Park Hill Park: A Landmark for Croydon

Croydon residents have enjoyed visiting Park Hill Park for 130 years and will continue to visit the park for many years to come. Its 16 acres (6.47 ha) offer a delightful range of attractions, including four public tennis and basketball courts, several large garden and picnic areas, an excellent running route, a children’s play area, a walled herb and medicinal garden, a 1930s wooden shelter and a popular small café.

Horticultural delights in the park include a modern rose garden and cherry tree walk. The park has many specimen trees and shrubs around the Coombe Cliff house including araucaria, Lebanon cedar, yew and notable old mulberry.

In 1867 a brick water tower was constructed over a reservoir on top of the hill. This tower has become a landmark for the town.

In 1887, Croydon Corporation bought 15 acres (6ha) of Park Hill from the Church of England for £4,000 (£480,000 in modern money) and spent a further £2,000 (£240,000) laying out the park.

After much planning and landscaping, Park Hill Recreation Ground was opened on July 11, 1888 by the Mayor of Croydon, James William Hobbs. He was a wealthy builder and lived at Norbury Park. After the opening, he had hoped to give a garden party at his home but the weather was cold and miserable and it even snowed in Norwood.

A year after its opening, Cllr FT Eldridge celebrated his election as councillor for Croydon East Ward by donating a bandstand to the park. This quickly became a popular venue for music and entertainments. The bandstand was demolished in the 1960s.

After the sale of Coombe Cliff house in 1930, its garden was combined with Park Hill. However the one-acre plot kept its name. It was not until 1964 that Park Hill Recreation Ground and Coombe Cliff Garden were renamed Park Hill, the name it bears today.

The land that is now the park has a long and interesting history. What is Park Hill Park was created in two stages. Most of the land was once part of a deer park of the Archbishops of Canterbury from the time when Croydon Old Palace was one of their chief summer residences. The Park Hill estate was carved from the 227 acre (92ha) deer park. Other areas of the old deer park were used later for a race course.
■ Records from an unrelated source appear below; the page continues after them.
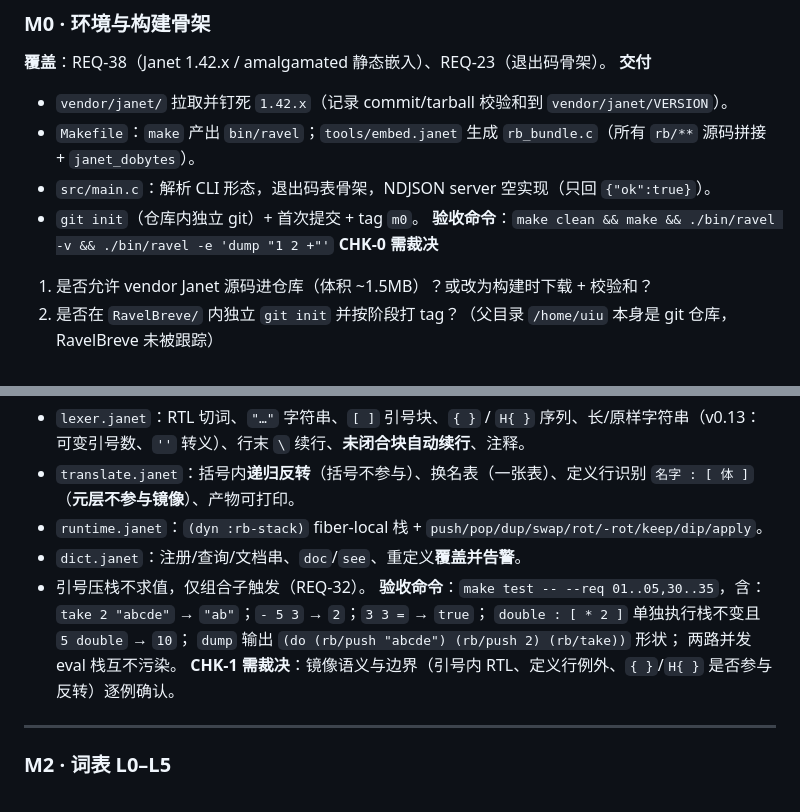
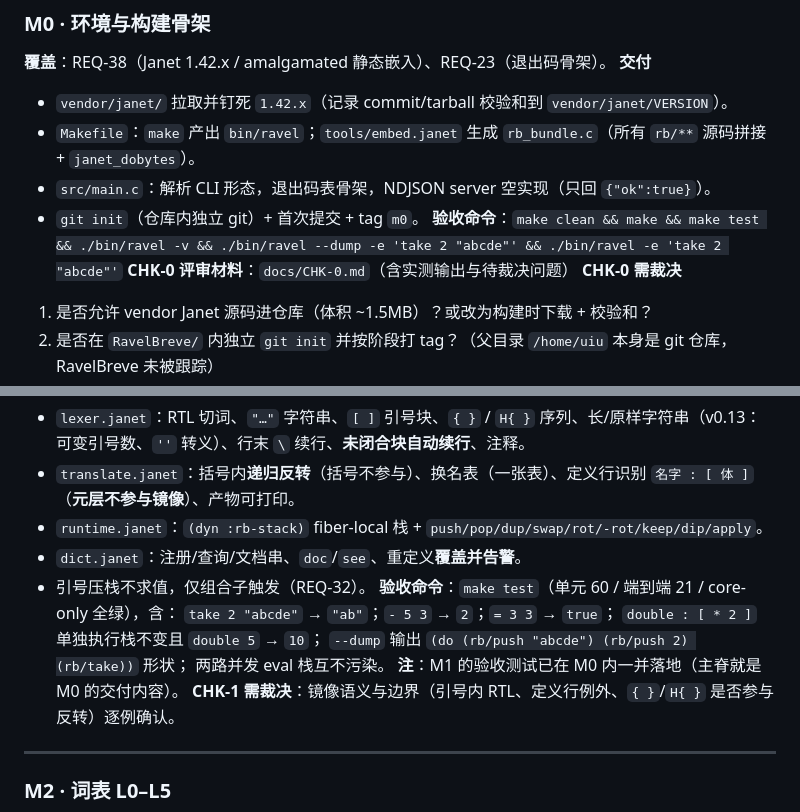
Before and after one commit to uiu007/ravel-breve, a Markdown page: PLAN.md, 2 parts joined by grey strips. Drawn GitHub-style.

Commit message:
docs：CHK-0 评审材料 + 修正 PLAN 验收命令与示例（double 5 而非 5 double）

```diff
--- a/PLAN.md
+++ b/PLAN.md
@@ -68,7 +68,8 @@ RavelBreve/
 - `Makefile`：`make` 产出 `bin/ravel`；`tools/embed.janet` 生成 `rb_bundle.c`（所有 `rb/**` 源码拼接 + `janet_dobytes`）。
 - `src/main.c`：解析 CLI 形态，退出码表骨架，NDJSON server 空实现（只回 `{"ok":true}`）。
 - `git init`（仓库内独立 git）+ 首次提交 + tag `m0`。
-**验收命令**：`make clean && make && ./bin/ravel -v && ./bin/ravel -e 'dump "1 2 +"'`
+**验收命令**：`make clean && make && make test && ./bin/ravel -v && ./bin/ravel --dump -e 'take 2 "abcde"' && ./bin/ravel -e 'take 2 "abcde"'`
+**CHK-0 评审材料**：`docs/CHK-0.md`（含实测输出与待裁决问题）
 **CHK-0 需裁决**
 1. 是否允许 vendor Janet 源码进仓库（体积 ~1.5MB）？或改为构建时下载 + 校验和？
 2. 是否在 `RavelBreve/` 内独立 `git init` 并按阶段打 tag？（父目录 `/home/uiu` 本身是 git 仓库，RavelBreve 未被跟踪）
@@ -85,11 +86,12 @@ RavelBreve/
 - `runtime.janet`：`(dyn :rb-stack)` fiber-local 栈 + `push/pop/dup/swap/rot/-rot/keep/dip/apply`。
 - `dict.janet`：注册/查询/文档串、`doc`/`see`、重定义**覆盖并告警**。
 - 引号压栈不求值，仅组合子触发（REQ-32）。
-**验收命令**：`make test -- --req 01..05,30..35`，含：
-`take 2 "abcde"` → `"ab"`；`- 5 3` → `2`；`3 3 =` → `true`；
-`double : [ * 2 ]` 单独执行栈不变且 `5 double` → `10`；
-`dump` 输出 `(do (rb/push "abcde") (rb/push 2) (rb/take))` 形状；
+**验收命令**：`make test`（单元 60 / 端到端 21 / core-only 全绿），含：
+`take 2 "abcde"` → `"ab"`；`- 5 3` → `2`；`= 3 3` → `true`；
+`double : [ * 2 ]` 单独执行栈不变且 `double 5` → `10`；
+`--dump` 输出 `(do (rb/push "abcde") (rb/push 2) (rb/take))` 形状；
 两路并发 eval 栈互不污染。
+**注**：M1 的验收测试已在 M0 内一并落地（主脊就是 M0 的交付内容）。
 **CHK-1 需裁决**：镜像语义与边界（引号内 RTL、定义行例外、`{ }`/`H{ }` 是否参与反转）逐例确认。
 
 ---
```
Also changed, not shown: docs/CHK-0.md (added, +106 -0 lines).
Later, the Church sold off land around the edge of the park for housing.

The park made news around the country in 2015 when a red stag, a male deer, found its way into the park. The animal roamed free throughout the park, which was closed to the public for ten days before Croydon Council’s parks’ team cornered the animal and tranquilised it. The stag was moved to a private estate in the Home Counties which was kept secret to protect him and his owners. There is mystery as to where the animal came from or how it entered the park.

Fun facts:

  • An early resident in Park Hill Rise when the park was opened remembered she could frequently hear nightingales and once surprised a covey of partridges in her garden.
  • Park Hill Park is 1/8th the size of Croydon’s largest public open space: South Norwood Country Park, South Norwood.
  • The park’s postcode is CR0 1BN.